* _Collected data_:
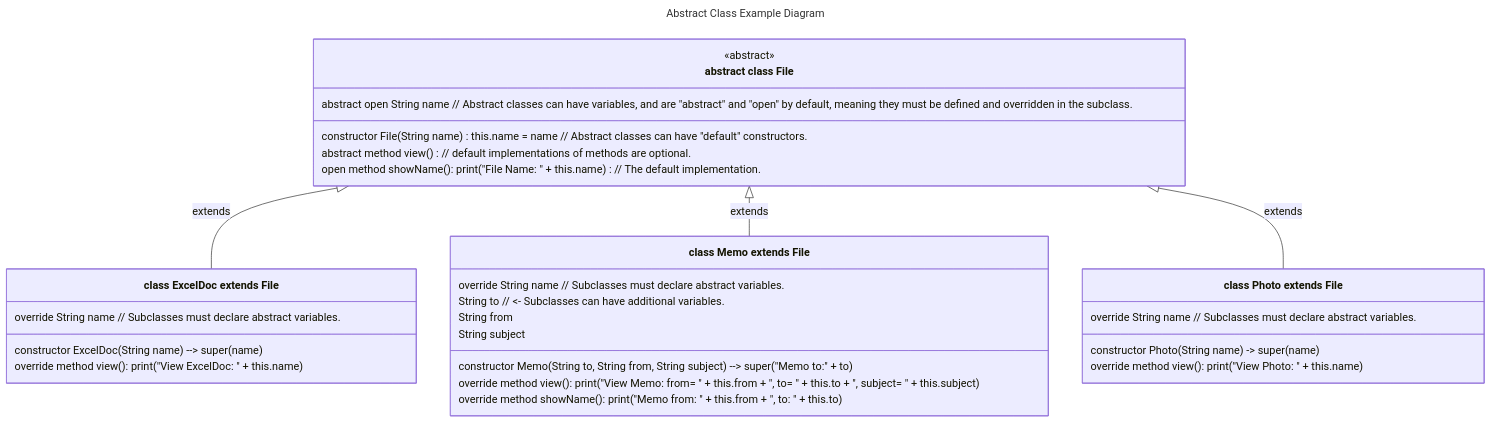
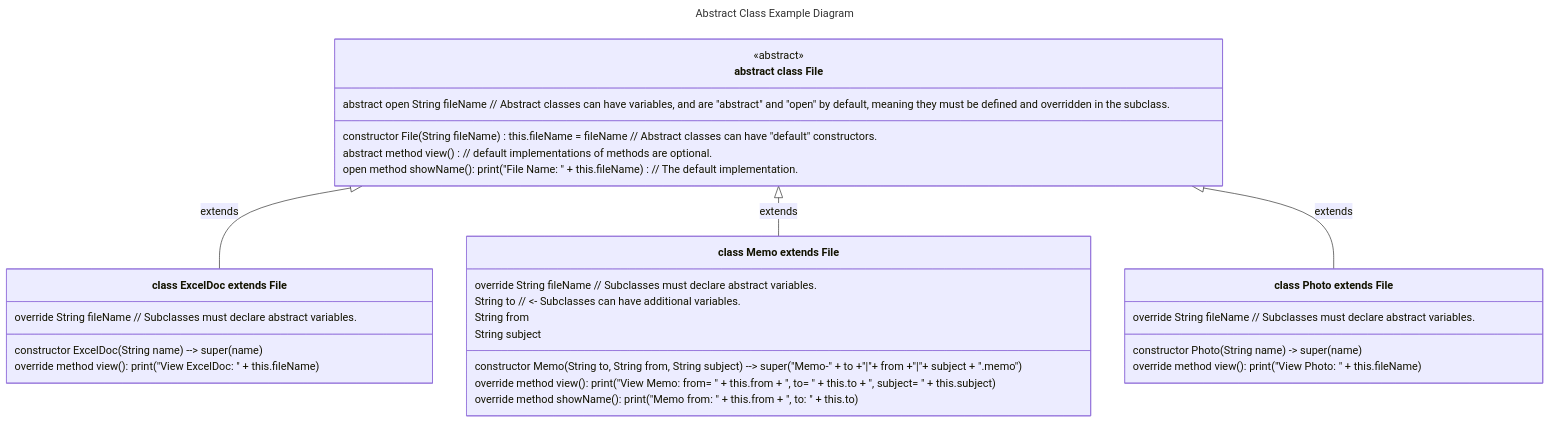
One commit to realityexpander/How_to_program_from_ground_up changed the sixth of 8 diagrams in 09-ClassOrientedProgramming.md. Above: the diagram before and after it, drawn with Mermaid.

Commit message:
update COP

````diff
--- a/09-ClassOrientedProgramming.md
+++ b/09-ClassOrientedProgramming.md
@@ -699,47 +699,47 @@
     ```mermaid
     ---
     title: Abstract Class Example Diagram
       
     ---
     classDiagram
     direction TB
     File <|-- ExcelDoc : extends
     File <|-- Memo : extends
     File <|-- Photo : extends
       
     class File["abstract class File"] {
-       abstract open String name  // Abstract classes can have variables, and are "abstract" and "open" by default, meaning they must be defined and overridden in the subclass.
+       abstract open String fileName  // Abstract classes can have variables, and are "abstract" and "open" by default, meaning they must be defined and overridden in the subclass.
        
-       constructor File(String name) this.name = name // Abstract classes can have "default" constructors.
+       constructor File(String fileName) this.fileName = fileName // Abstract classes can have "default" constructors.
         
        abstract method view() // default implementations of methods are optional.
-       open method showName(): print("File Name: " + this.name) // The default implementation.
+       open method showName(): print("File Name: " + this.fileName) // The default implementation.
     }
     <<abstract>> File 
       
     class ExcelDoc["class ExcelDoc extends File"] {
-       override String name // Subclasses must declare abstract variables.
+       override String fileName // Subclasses must declare abstract variables.
     
        constructor ExcelDoc(String name) --> super(name)
     
-       override method view(): print("View ExcelDoc: " + this.name) 
+       override method view(): print("View ExcelDoc: " + this.fileName) 
+    }
+    class Photo["class Photo extends File"] {
+       override String fileName // Subclasses must declare abstract variables.
+    
+       constructor Photo(String name) -> super(name)
+       
+       override method view(): print("View Photo: " + this.fileName)
     }
     class Memo["class Memo extends File"] {
-       override String name //  Subclasses must declare abstract variables.
+       override String fileName //  Subclasses must declare abstract variables.
        String to  // <- Subclasses can have additional variables.
        String from
        String subject
     
-       constructor Memo(String to, String from, String subject) --> super("Memo to:" + to)
+       constructor Memo(String to, String from, String subject) --> super("Memo-" + to +"|"+ from +"|"+ subject + ".memo")
        
        override method view(): print("View Memo: from= " + this.from + ", to= " + this.to + ", subject= " + this.subject) 
        override method showName(): print("Memo from: " + this.from + ", to: " + this.to)
     }
-    class Photo["class Photo extends File"] {
-       override String name // Subclasses must declare abstract variables.
-    
-       constructor Photo(String name) -> super(name)
-       
-       override method view(): print("View Photo: " + this.name)
-    }
     ```
````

* _WHAT TO WORK ON_: Wherever "extends" appears in a line of the entries, copy that line.

* _EXERCISE SOLUTION_:
     File <|-- ExcelDoc : extends
     File <|-- Memo : extends
     File <|-- Photo : extends
     class ExcelDoc["class ExcelDoc extends File"] {
+    class Photo["class Photo extends File"] {
     class Memo["class Memo extends File"] {
-    class Photo["class Photo extends File"] {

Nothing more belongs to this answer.